Revlon’s primary customers are mass volume retailers and chain drug and food stores in the U.S. Some of its biggest customers include Wal-Mart (WMT - Free Wal-Mart Stock Report) , Walgreen (WAG), CVS (CVS), and Target (TGT). It also sells its products to department stores and specialty stores internationally. The company also has a licensing business in which it licenses certain brands to third parties for complementary beauty-related goods in exchange for royalties. Revlon has leading market positions in several product categories in a number of foreign countries, including Canada, Australia, and South Africa.

Revlon’s cosmetics and personal care products are produced in the United States and South Africa, as well as third-party facilities around the world. They are sold in more than 100 countries by the company’s sales force, as well as by independent distributors. The U.S. represented 56% of 2012 sales.
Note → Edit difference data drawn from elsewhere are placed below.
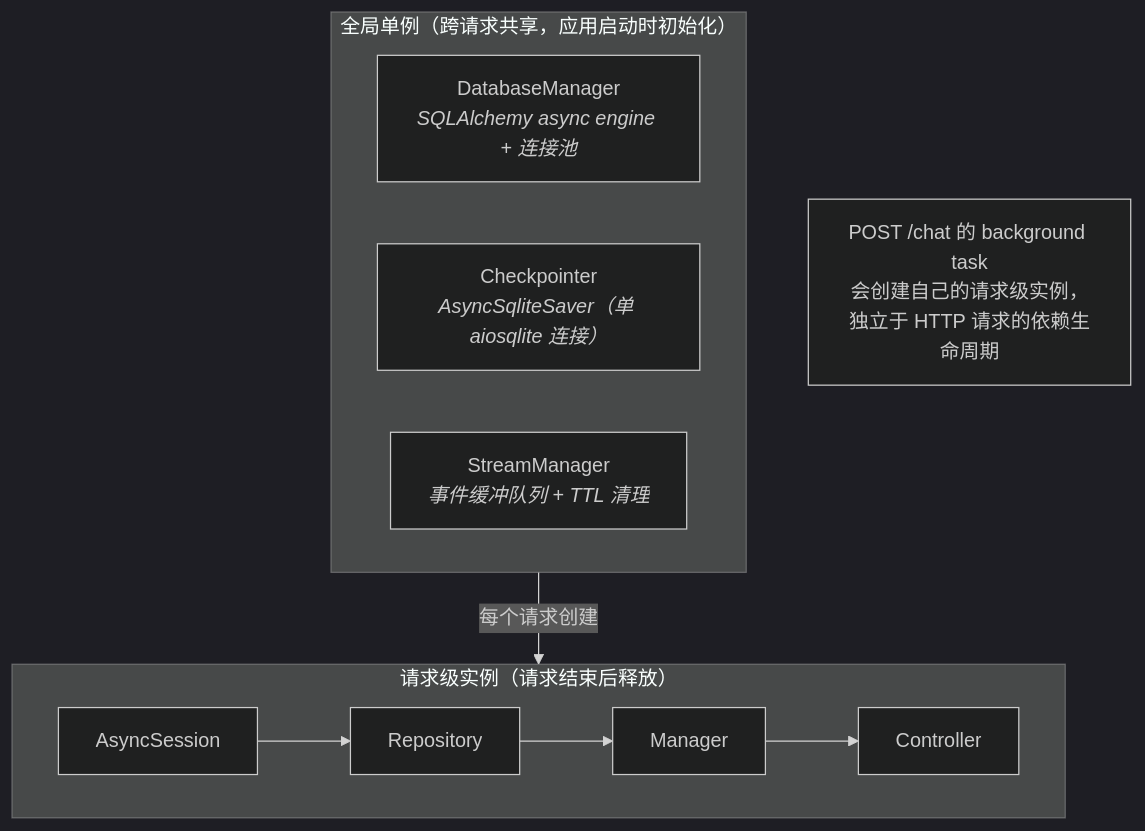
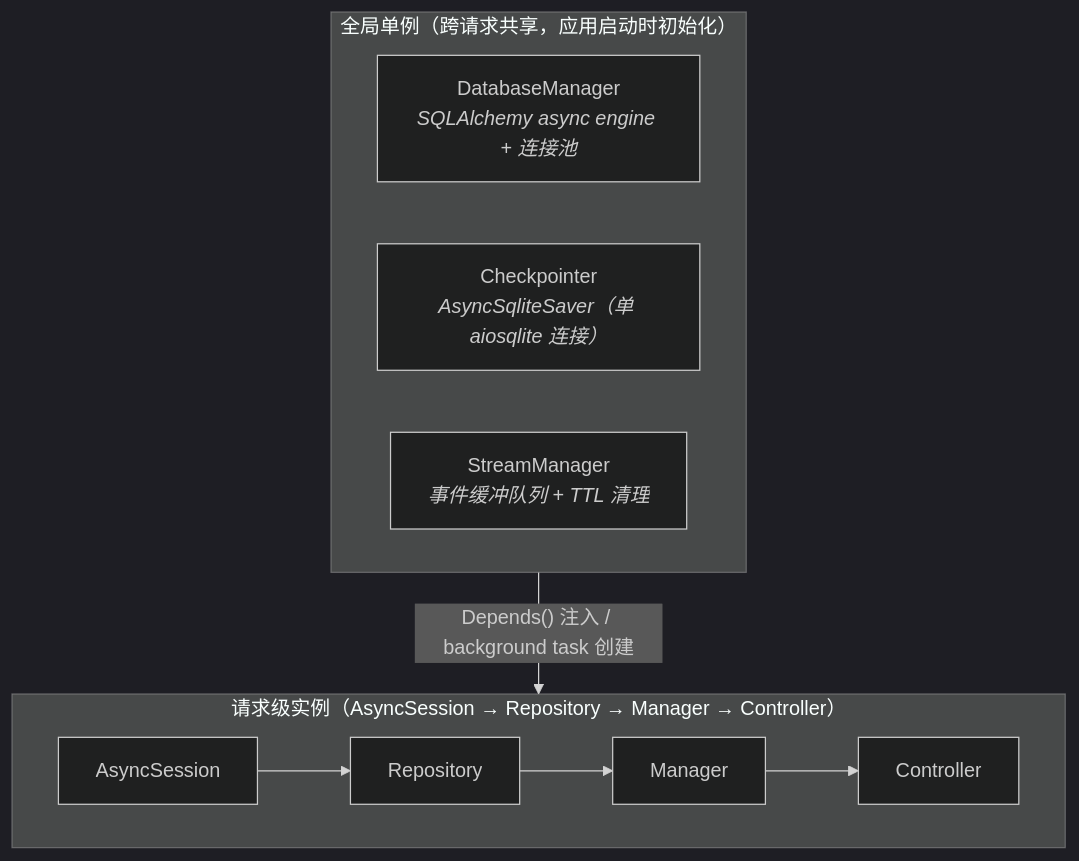
One commit to Neutrino1998/artifact-flow changed the first of 4 diagrams in docs/architecture/concurrency.md. Above: the diagram before and after it, drawn with Mermaid (dark theme). The commit also changed other lines of this file and 3 other files, not shown here.

````diff
--- a/docs/architecture/concurrency.md
+++ b/docs/architecture/concurrency.md
@@ -9,20 +9,18 @@
 ```mermaid
 graph TB
     subgraph Global["全局单例（跨请求共享，应用启动时初始化）"]
         DM["DatabaseManager<br/><i>SQLAlchemy async engine + 连接池</i>"]
         CP["Checkpointer<br/><i>AsyncSqliteSaver（单 aiosqlite 连接）</i>"]
         SM["StreamManager<br/><i>事件缓冲队列 + TTL 清理</i>"]
     end
 
-    subgraph PerReq["请求级实例（请求结束后释放）"]
+    subgraph PerReq["请求级实例（AsyncSession → Repository → Manager → Controller）"]
         Session["AsyncSession"]
         Repo["Repository"]
         Mgr["Manager"]
         Ctrl["Controller"]
         Session --> Repo --> Mgr --> Ctrl
     end
 
-    Global -- "每个请求创建" --> PerReq
-
-    note["POST /chat 的 background task<br/>会创建自己的请求级实例，<br/>独立于 HTTP 请求的依赖生命周期"]
+    Global -- "Depends() 注入 / background task 创建" --> PerReq
 ```
````
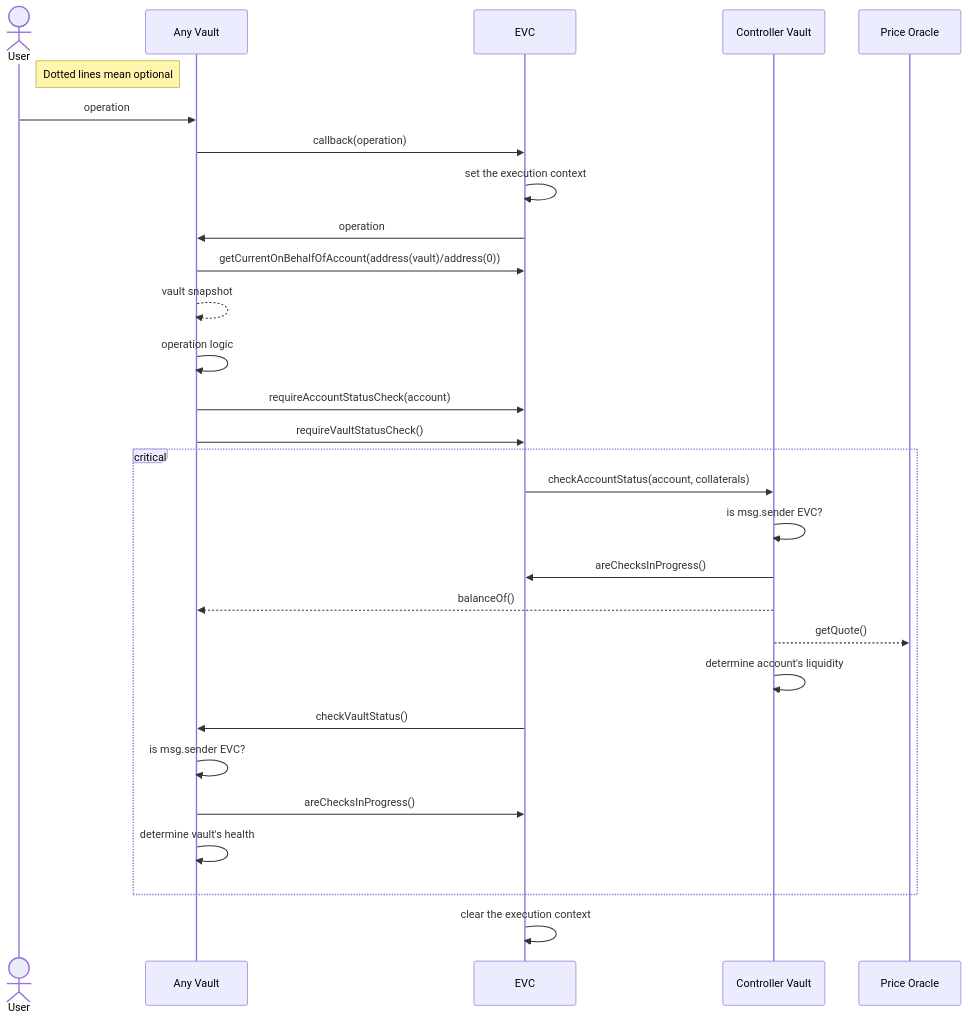
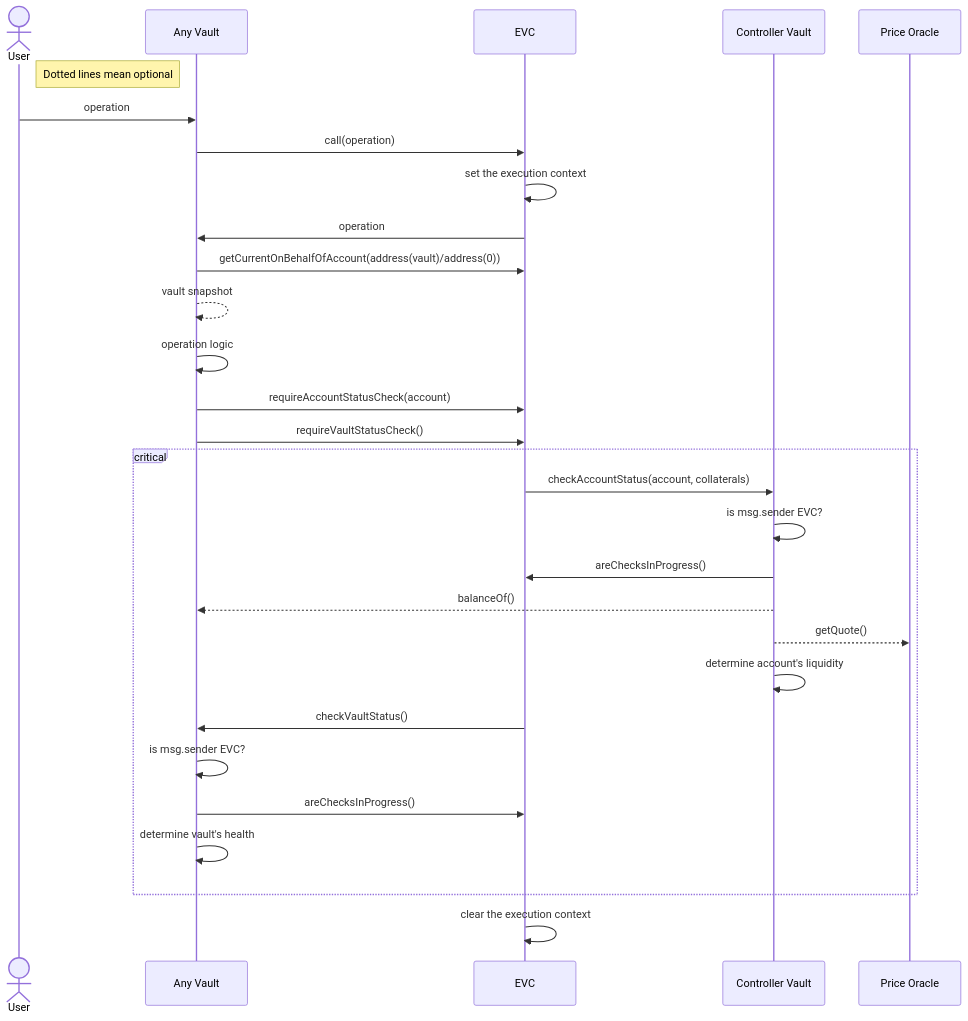
Before and after one commit to seinj0312/ethereum-vault-connector: the diagram in docs/diagrams/Direct Vault Interaction Sequence.md, drawn with Mermaid. The commit also changed 18 other files, not shown here.

Commit message:
feat: merge call and callback functionality, remove recoverRemainingETH

````diff
--- a/docs/diagrams/Direct Vault Interaction Sequence.md
+++ b/docs/diagrams/Direct Vault Interaction Sequence.md
@@ -1,35 +1,35 @@
 ```mermaid
 sequenceDiagram
     actor User
     Note right of User: Dotted lines mean optional
     participant Any Vault
     participant EVC
     participant Controller Vault
     participant Price Oracle
 
     User->>Any Vault: operation
-    Any Vault->>EVC: callback(operation)
+    Any Vault->>EVC: call(operation)
     EVC->>EVC: set the execution context
     EVC->>Any Vault: operation
     Any Vault->>EVC: getCurrentOnBehalfOfAccount(address(vault)/address(0))
     Any Vault-->>Any Vault: vault snapshot
     Any Vault->>Any Vault: operation logic
     Any Vault->>EVC: requireAccountStatusCheck(account)
     Any Vault->>EVC: requireVaultStatusCheck()
 
     critical
         EVC->>Controller Vault: checkAccountStatus(account, collaterals)
         Controller Vault->>Controller Vault: is msg.sender EVC?
         Controller Vault->>EVC: areChecksInProgress()
         Controller Vault-->>Any Vault: balanceOf()
         Controller Vault-->>Price Oracle: getQuote()
         Controller Vault->>Controller Vault: determine account's liquidity
 
         EVC->>Any Vault: checkVaultStatus()
         Any Vault->>Any Vault: is msg.sender EVC?
         Any Vault->>EVC: areChecksInProgress()
         Any Vault->>Any Vault: determine vault's health
     end
 
     EVC->>EVC: clear the execution context
 ```
````
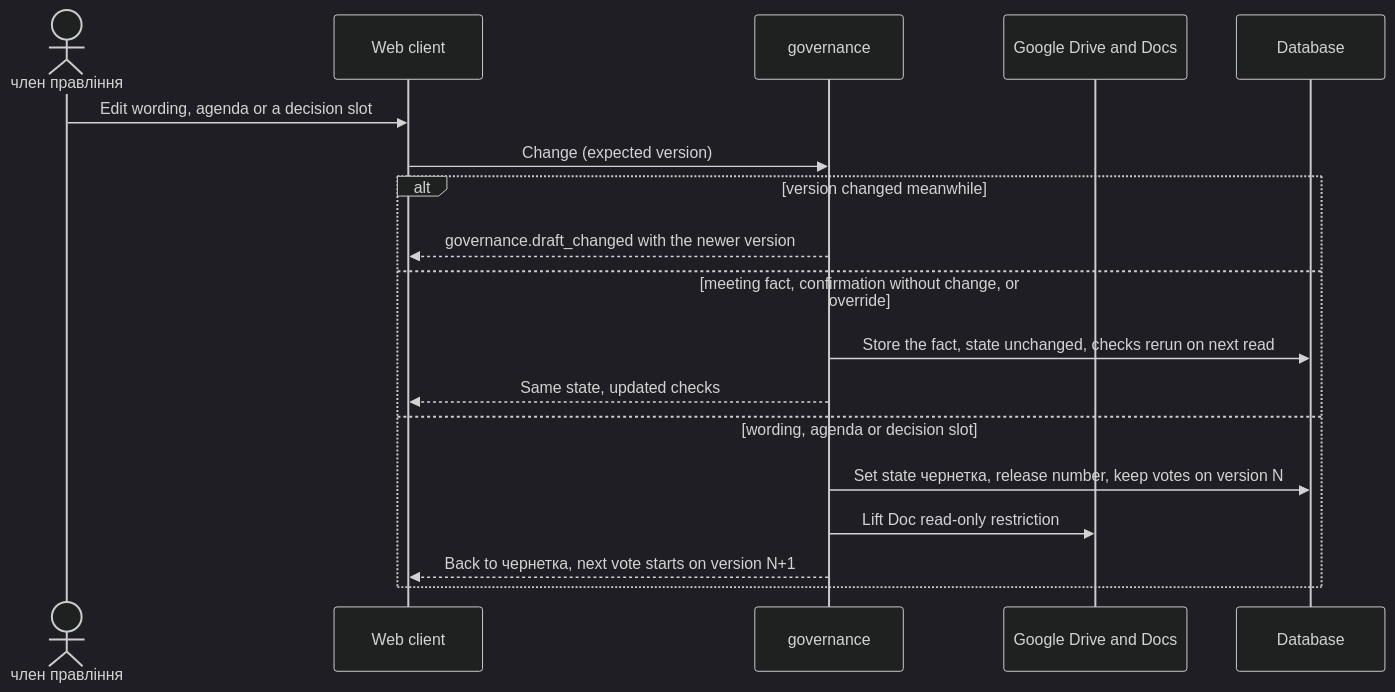
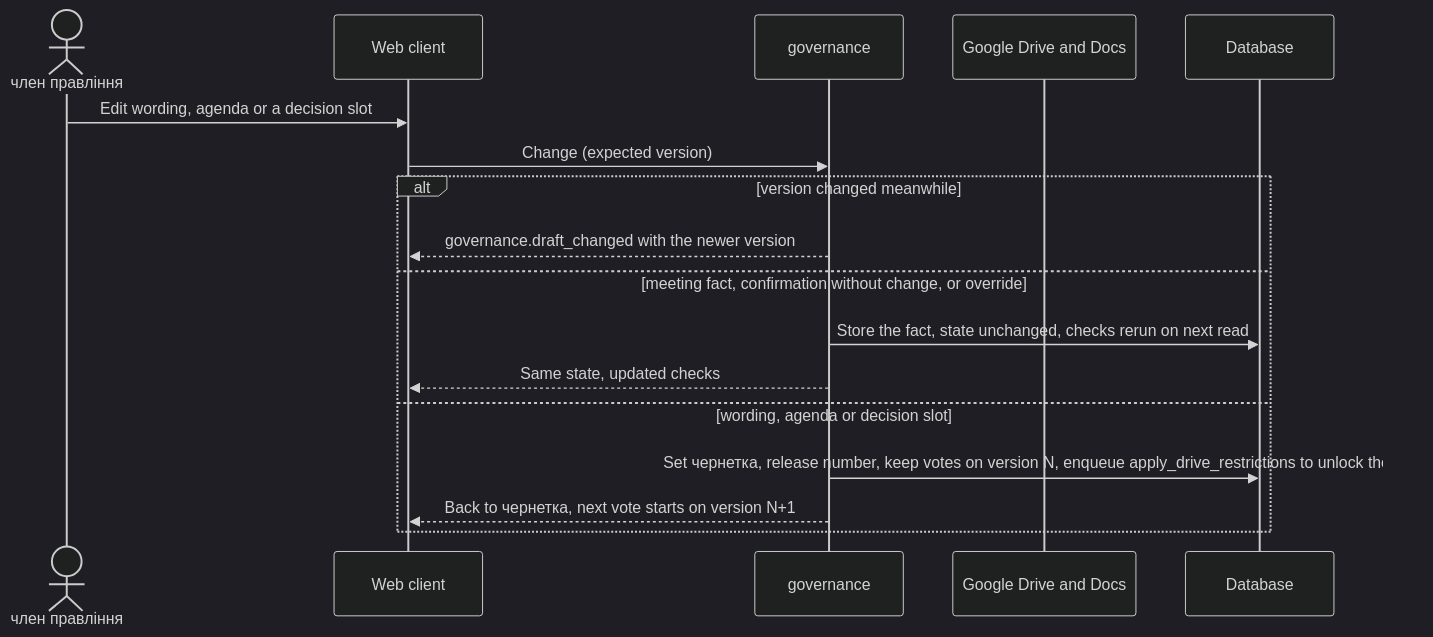
One commit to AndriiOpryshko/spilno changed the sixth of 10 diagrams in docs/features/board-protocol/sad.ao-architecture.md. Above: the diagram before and after it, drawn with Mermaid (dark theme). The commit also changed other lines of this file and 3 other files, not shown here.

Commit message:
board-protocol: sad §6 — flows per PRD §10 transition, Google failure flow, Drive restrictions as retried jobs

````diff
--- a/docs/features/board-protocol/sad.ao-architecture.md
+++ b/docs/features/board-protocol/sad.ao-architecture.md
@@ -303,20 +301,19 @@
 ```mermaid
 sequenceDiagram
     actor M as член правління
     participant web as Web client
     participant gov as governance
     participant drive as Google Drive and Docs
     participant db as Database
     M->>web: Edit wording, agenda or a decision slot
     web->>gov: Change (expected version)
     alt version changed meanwhile
         gov-->>web: governance.draft_changed with the newer version
     else meeting fact, confirmation without change, or override
         gov->>db: Store the fact, state unchanged, checks rerun on next read
         gov-->>web: Same state, updated checks
     else wording, agenda or decision slot
-        gov->>db: Set state чернетка, release number, keep votes on version N
-        gov->>drive: Lift Doc read-only restriction
+        gov->>db: Set чернетка, release number, keep votes on version N, enqueue apply_drive_restrictions to unlock the Doc
         gov-->>web: Back to чернетка, next vote starts on version N+1
     end
 ```
````
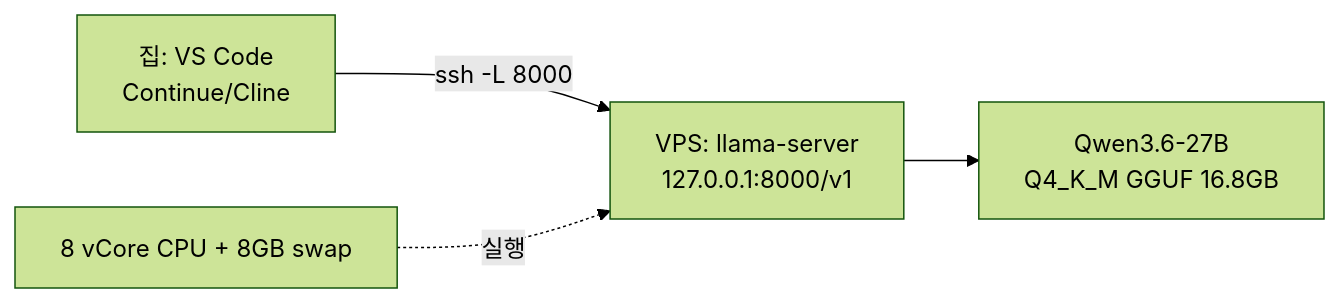
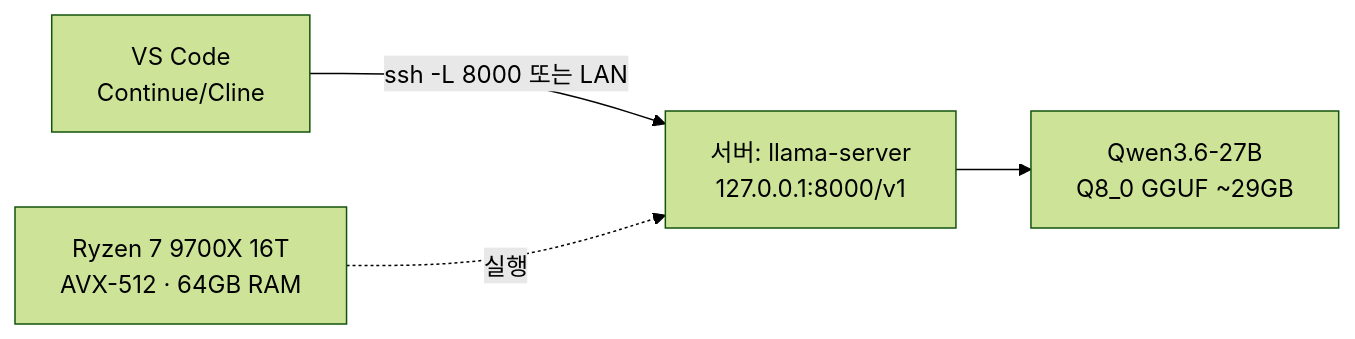
The diagram in README.md (jaywoo0830a/stemer), drawn with Mermaid (forest theme) before and after one commit. The commit also changed other lines of this file and 4 other files, not shown here.

````diff
--- a/README.md
+++ b/README.md
@@ -11,6 +12,6 @@
 ```mermaid
 graph LR
-    A[집: VS Code<br/>Continue/Cline] -->|ssh -L 8000| B[VPS: llama-server<br/>127.0.0.1:8000/v1]
-    B --> C[Qwen3.6-27B<br/>Q4_K_M GGUF 16.8GB]
-    D[8 vCore CPU + 8GB swap] -.실행.-> B
+    A[VS Code<br/>Continue/Cline] -->|ssh -L 8000 또는 LAN| B[서버: llama-server<br/>127.0.0.1:8000/v1]
+    B --> C[Qwen3.6-27B<br/>Q8_0 GGUF ~29GB]
+    D[Ryzen 7 9700X 16T<br/>AVX-512 · 64GB RAM] -.실행.-> B
 ```
````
The consumer products business in which Revlon operates is highly competitive. It competes not only against other large multi-national manufacturers, including L’Oreal, Avon Products (AVP), and Estee Lauder (EL), but also against smaller specialty stores, perfumeries, and prestige stores. 

Revlon faces several risk factors which could challenge its business. The company has a significant amount of debt on its balance sheet. As of December 31, 2012, it had over $1.1 billion in long-term debt, with only $116 million of cash on hand. This level of indebtedness can make earnings highly volatile, owing to fluctuating interest payments associated with variable-rate loans. It also leaves less money to spend on marketing and advertising. Plus, the high leverage also constricts the company’s ability to invest in research and development, which is crucial in the consumer products industry.

Another concern is that the company produces a substantial portion of its offerings at its Oxford, North Carolina facility, and any disruptions at this location, including natural disasters, equipment breakdowns, or any other significant disturbance, would severely hurt its ability to provide its products to customers. Revlon also depends on a relatively small number of customers for a large portion of its sales. Walmart accounted for 22% of sales in 2012, and the loss of this business would clearly impact results. 

Business prospects at Revlon remain mixed. Sales of some of the company’s primary beauty products have been sliding in recent quarters, which has been discouraging. In addition, the company has also not fully taken advantage of emerging markets as of yet, with the majority of its sales still coming from the United States However, it has slowly reduced its debt levels, which should allow for higher marketing and R&D spend. We think that as global macroeconomic conditions improve, particularly in Europe and Asia, customers will have more discretionary spending, and this ought to boost demand for some of its premium products. All told, we look for 2013 sales to come in relatively flat with the prior year’s tally of just over $1.4 billion. Still, share net should rise nicely, thanks to ongoing cost-reduction initiatives and the company’s focus on improving margins.

At the time of this article’s writing, the author did not have any positions in any of the companies mentioned.